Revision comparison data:
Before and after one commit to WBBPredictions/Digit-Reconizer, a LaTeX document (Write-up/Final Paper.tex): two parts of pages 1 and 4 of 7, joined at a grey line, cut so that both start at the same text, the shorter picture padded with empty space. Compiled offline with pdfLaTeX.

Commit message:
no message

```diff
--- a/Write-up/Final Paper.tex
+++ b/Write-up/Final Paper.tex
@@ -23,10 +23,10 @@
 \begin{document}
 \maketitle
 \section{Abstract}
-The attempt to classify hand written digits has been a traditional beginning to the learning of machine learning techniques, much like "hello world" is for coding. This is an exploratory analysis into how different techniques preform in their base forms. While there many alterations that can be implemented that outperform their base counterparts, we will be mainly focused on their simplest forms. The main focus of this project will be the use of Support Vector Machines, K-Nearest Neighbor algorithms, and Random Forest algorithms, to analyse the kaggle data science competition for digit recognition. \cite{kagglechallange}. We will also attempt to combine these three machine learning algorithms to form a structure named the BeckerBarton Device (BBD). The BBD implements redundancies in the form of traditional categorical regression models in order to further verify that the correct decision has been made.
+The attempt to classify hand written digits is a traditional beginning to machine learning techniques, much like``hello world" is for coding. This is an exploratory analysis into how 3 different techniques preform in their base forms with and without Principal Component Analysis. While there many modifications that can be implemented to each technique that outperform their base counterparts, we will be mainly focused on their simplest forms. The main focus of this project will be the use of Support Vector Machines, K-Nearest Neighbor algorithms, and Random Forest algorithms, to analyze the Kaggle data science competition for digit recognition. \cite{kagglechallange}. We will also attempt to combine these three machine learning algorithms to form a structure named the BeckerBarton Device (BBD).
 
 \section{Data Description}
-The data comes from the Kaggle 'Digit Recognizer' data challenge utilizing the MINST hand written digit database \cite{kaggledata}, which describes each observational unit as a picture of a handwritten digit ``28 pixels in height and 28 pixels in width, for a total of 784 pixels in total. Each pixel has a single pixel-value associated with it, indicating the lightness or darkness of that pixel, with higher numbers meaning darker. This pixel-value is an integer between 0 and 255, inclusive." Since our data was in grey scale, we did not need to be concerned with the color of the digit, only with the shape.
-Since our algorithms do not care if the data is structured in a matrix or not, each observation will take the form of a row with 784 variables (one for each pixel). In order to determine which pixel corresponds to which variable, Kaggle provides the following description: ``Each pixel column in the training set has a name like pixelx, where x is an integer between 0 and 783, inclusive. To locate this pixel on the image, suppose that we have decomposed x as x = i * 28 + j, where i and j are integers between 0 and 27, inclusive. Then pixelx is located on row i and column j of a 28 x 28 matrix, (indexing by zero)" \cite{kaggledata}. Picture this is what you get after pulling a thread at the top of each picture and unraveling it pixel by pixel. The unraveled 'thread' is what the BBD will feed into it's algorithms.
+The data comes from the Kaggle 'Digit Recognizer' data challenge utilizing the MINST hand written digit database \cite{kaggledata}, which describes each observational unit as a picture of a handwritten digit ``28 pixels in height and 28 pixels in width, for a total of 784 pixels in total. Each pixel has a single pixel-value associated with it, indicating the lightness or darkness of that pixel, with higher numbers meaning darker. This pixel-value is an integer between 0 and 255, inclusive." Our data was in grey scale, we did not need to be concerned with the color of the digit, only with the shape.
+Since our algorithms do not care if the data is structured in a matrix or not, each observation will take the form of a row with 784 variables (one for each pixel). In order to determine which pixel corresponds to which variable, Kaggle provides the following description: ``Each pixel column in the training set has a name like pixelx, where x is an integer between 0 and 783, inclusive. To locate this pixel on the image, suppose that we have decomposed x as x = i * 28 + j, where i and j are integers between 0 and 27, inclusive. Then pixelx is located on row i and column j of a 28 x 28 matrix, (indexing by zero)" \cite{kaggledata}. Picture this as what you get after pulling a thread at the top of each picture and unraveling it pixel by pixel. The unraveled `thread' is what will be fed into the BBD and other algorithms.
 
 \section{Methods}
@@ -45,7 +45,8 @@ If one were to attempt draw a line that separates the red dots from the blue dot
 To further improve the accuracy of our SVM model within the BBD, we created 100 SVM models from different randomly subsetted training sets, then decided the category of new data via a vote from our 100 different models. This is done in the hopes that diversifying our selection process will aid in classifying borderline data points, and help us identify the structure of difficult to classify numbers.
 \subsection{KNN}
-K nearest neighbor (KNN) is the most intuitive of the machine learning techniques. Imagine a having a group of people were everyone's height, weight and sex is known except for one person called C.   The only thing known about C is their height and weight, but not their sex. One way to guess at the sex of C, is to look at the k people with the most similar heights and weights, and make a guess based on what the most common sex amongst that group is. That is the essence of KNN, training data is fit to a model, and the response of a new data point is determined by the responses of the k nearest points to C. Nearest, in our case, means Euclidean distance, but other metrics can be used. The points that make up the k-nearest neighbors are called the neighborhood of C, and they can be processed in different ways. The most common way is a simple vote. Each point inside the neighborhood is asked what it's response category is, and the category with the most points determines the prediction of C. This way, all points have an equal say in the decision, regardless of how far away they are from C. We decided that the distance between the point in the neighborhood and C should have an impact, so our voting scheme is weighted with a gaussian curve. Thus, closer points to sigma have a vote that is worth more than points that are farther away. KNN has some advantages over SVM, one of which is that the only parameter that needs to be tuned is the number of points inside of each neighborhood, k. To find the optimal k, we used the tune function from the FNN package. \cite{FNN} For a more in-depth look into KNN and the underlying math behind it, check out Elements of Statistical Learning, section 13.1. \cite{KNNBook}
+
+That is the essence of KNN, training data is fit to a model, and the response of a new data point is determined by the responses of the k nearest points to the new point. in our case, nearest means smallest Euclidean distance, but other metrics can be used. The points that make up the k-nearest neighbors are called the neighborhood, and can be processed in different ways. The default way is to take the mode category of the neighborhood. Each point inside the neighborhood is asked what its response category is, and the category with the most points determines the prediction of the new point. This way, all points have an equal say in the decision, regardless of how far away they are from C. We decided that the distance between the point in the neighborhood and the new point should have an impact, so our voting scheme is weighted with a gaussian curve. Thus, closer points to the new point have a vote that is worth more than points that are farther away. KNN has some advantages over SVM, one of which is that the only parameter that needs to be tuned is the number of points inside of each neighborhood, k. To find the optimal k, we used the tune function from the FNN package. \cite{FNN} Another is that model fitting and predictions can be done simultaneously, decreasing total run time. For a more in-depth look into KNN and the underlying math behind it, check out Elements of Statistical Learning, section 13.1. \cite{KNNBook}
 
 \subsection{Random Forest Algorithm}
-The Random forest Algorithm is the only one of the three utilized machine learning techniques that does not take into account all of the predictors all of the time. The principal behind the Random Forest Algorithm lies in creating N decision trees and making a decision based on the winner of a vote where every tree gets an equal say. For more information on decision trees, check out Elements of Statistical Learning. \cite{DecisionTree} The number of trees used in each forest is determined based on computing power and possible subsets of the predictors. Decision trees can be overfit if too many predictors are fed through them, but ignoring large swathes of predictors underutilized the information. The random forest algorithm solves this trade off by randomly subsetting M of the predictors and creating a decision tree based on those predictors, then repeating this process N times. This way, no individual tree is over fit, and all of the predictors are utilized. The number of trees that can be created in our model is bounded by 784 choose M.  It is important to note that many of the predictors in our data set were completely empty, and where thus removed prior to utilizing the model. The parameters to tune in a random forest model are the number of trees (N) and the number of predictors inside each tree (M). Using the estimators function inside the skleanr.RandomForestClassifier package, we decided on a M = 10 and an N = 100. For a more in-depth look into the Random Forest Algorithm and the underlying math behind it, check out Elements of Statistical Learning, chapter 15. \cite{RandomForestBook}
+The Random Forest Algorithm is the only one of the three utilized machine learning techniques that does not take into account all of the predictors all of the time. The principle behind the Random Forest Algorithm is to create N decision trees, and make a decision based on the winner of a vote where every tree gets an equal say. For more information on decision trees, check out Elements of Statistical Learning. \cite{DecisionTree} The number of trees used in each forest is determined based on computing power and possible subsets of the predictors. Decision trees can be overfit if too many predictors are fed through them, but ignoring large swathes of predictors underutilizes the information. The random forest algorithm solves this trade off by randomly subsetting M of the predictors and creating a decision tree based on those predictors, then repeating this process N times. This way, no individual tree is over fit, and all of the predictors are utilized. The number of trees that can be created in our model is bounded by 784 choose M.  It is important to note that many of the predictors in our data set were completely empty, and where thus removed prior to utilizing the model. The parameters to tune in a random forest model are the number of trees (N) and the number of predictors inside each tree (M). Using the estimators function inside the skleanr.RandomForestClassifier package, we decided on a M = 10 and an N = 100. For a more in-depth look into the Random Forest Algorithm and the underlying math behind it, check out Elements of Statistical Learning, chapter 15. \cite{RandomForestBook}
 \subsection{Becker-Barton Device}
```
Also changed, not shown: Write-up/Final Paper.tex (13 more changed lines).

* [ABOUT THIS TASK] Go through the entries above and report every line in which the word "subsection" appears.

* [WRITTEN ANSWER]
 \subsection{KNN}
 \subsection{Random Forest Algorithm}
 \subsection{Becker-Barton Device}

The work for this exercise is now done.